- Assignment
Write out each record below exactly as it appears, with no pictures.
··········
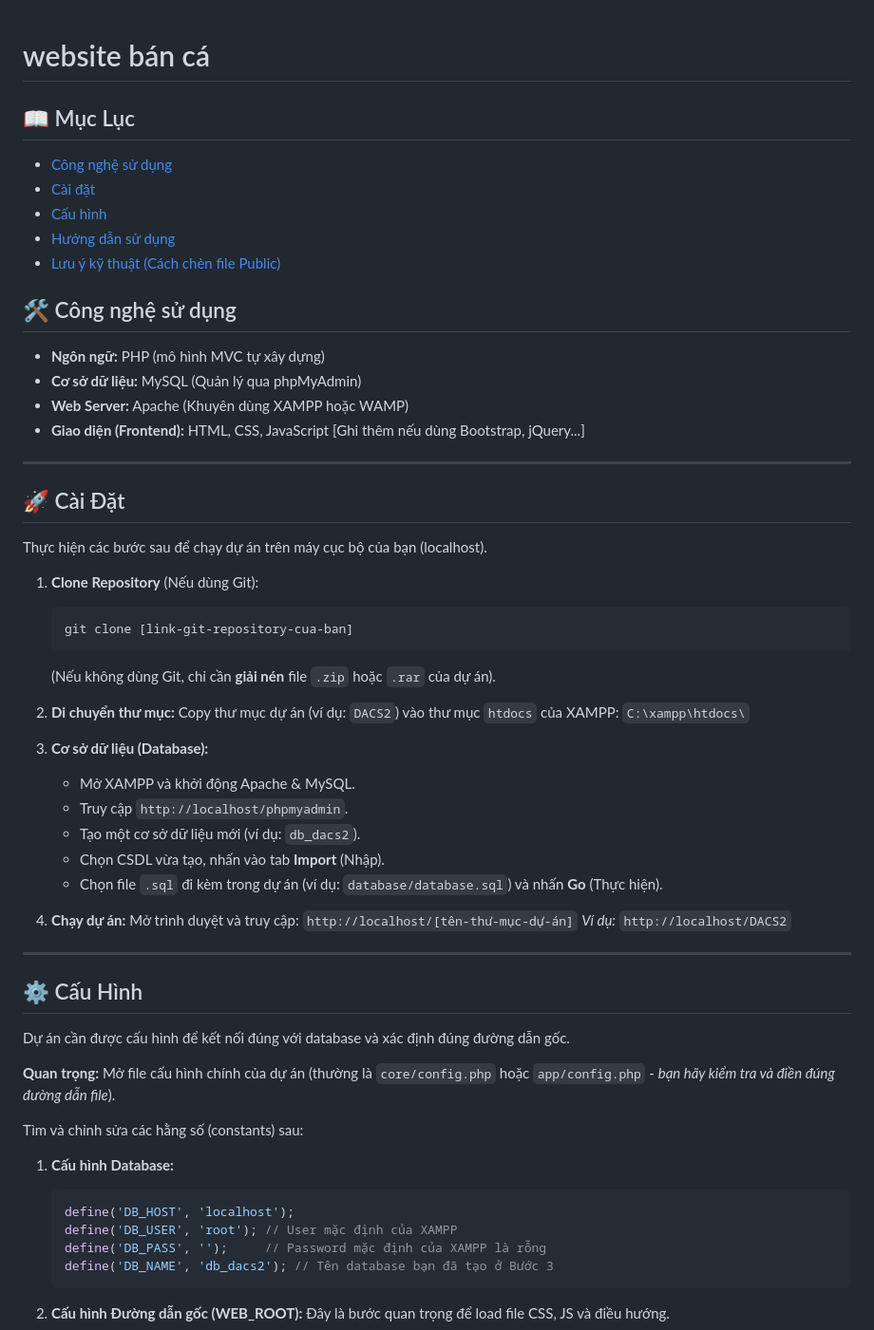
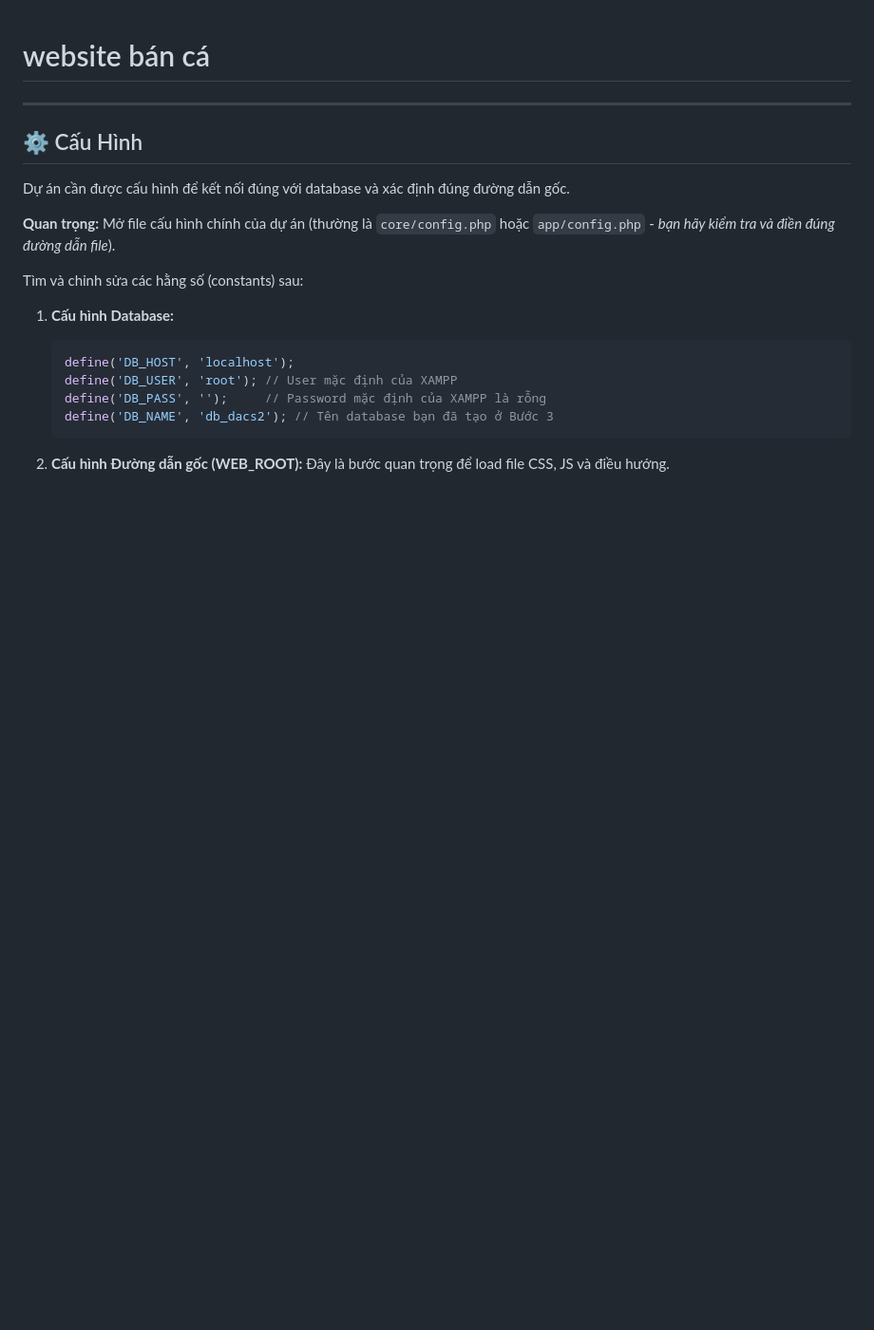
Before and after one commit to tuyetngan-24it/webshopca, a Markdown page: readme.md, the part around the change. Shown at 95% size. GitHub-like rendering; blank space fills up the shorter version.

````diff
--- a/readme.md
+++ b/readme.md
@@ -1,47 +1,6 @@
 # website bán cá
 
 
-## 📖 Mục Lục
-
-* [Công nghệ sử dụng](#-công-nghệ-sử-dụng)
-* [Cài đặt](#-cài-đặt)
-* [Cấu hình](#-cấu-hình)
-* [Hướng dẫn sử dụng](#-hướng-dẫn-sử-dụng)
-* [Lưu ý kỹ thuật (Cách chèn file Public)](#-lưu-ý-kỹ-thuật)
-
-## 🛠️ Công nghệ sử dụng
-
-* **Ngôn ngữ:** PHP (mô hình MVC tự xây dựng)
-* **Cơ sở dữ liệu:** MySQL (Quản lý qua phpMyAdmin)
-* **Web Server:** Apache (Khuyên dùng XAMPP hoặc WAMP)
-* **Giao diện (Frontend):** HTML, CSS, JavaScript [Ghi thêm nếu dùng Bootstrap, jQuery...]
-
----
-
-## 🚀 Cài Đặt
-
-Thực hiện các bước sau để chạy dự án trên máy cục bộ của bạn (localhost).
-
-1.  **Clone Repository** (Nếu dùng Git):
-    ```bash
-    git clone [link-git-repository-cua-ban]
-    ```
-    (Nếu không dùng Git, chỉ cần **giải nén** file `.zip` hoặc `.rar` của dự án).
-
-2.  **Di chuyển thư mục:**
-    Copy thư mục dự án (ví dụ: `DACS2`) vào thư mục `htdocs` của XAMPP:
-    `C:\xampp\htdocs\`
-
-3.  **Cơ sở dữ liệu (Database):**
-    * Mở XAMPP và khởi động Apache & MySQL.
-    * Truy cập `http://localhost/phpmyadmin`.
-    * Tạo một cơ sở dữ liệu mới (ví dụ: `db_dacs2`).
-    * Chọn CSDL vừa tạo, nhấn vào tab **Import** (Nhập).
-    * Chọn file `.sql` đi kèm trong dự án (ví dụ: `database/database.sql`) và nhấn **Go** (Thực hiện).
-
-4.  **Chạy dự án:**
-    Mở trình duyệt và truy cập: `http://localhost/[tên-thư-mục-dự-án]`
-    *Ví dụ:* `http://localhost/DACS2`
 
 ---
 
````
··········
- Written reply
Before and after one commit to tuyetngan-24it/webshopca, a Markdown page: readme.md, the part around the change. Shown at 95% size. GitHub-like rendering; blank space fills up the shorter version.

````diff
--- a/readme.md
+++ b/readme.md
@@ -1,47 +1,6 @@
 # website bán cá
 
 
-## 📖 Mục Lục
-
-* [Công nghệ sử dụng](#-công-nghệ-sử-dụng)
-* [Cài đặt](#-cài-đặt)
-* [Cấu hình](#-cấu-hình)
-* [Hướng dẫn sử dụng](#-hướng-dẫn-sử-dụng)
-* [Lưu ý kỹ thuật (Cách chèn file Public)](#-lưu-ý-kỹ-thuật)
-
-## 🛠️ Công nghệ sử dụng
-
-* **Ngôn ngữ:** PHP (mô hình MVC tự xây dựng)
-* **Cơ sở dữ liệu:** MySQL (Quản lý qua phpMyAdmin)
-* **Web Server:** Apache (Khuyên dùng XAMPP hoặc WAMP)
-* **Giao diện (Frontend):** HTML, CSS, JavaScript [Ghi thêm nếu dùng Bootstrap, jQuery...]
-
----
-
-## 🚀 Cài Đặt
-
-Thực hiện các bước sau để chạy dự án trên máy cục bộ của bạn (localhost).
-
-1.  **Clone Repository** (Nếu dùng Git):
-    ```bash
-    git clone [link-git-repository-cua-ban]
-    ```
-    (Nếu không dùng Git, chỉ cần **giải nén** file `.zip` hoặc `.rar` của dự án).
-
-2.  **Di chuyển thư mục:**
-    Copy thư mục dự án (ví dụ: `DACS2`) vào thư mục `htdocs` của XAMPP:
-    `C:\xampp\htdocs\`
-
-3.  **Cơ sở dữ liệu (Database):**
-    * Mở XAMPP và khởi động Apache & MySQL.
-    * Truy cập `http://localhost/phpmyadmin`.
-    * Tạo một cơ sở dữ liệu mới (ví dụ: `db_dacs2`).
-    * Chọn CSDL vừa tạo, nhấn vào tab **Import** (Nhập).
-    * Chọn file `.sql` đi kèm trong dự án (ví dụ: `database/database.sql`) và nhấn **Go** (Thực hiện).
-
-4.  **Chạy dự án:**
-    Mở trình duyệt và truy cập: `http://localhost/[tên-thư-mục-dự-án]`
-    *Ví dụ:* `http://localhost/DACS2`
 
 ---
 
````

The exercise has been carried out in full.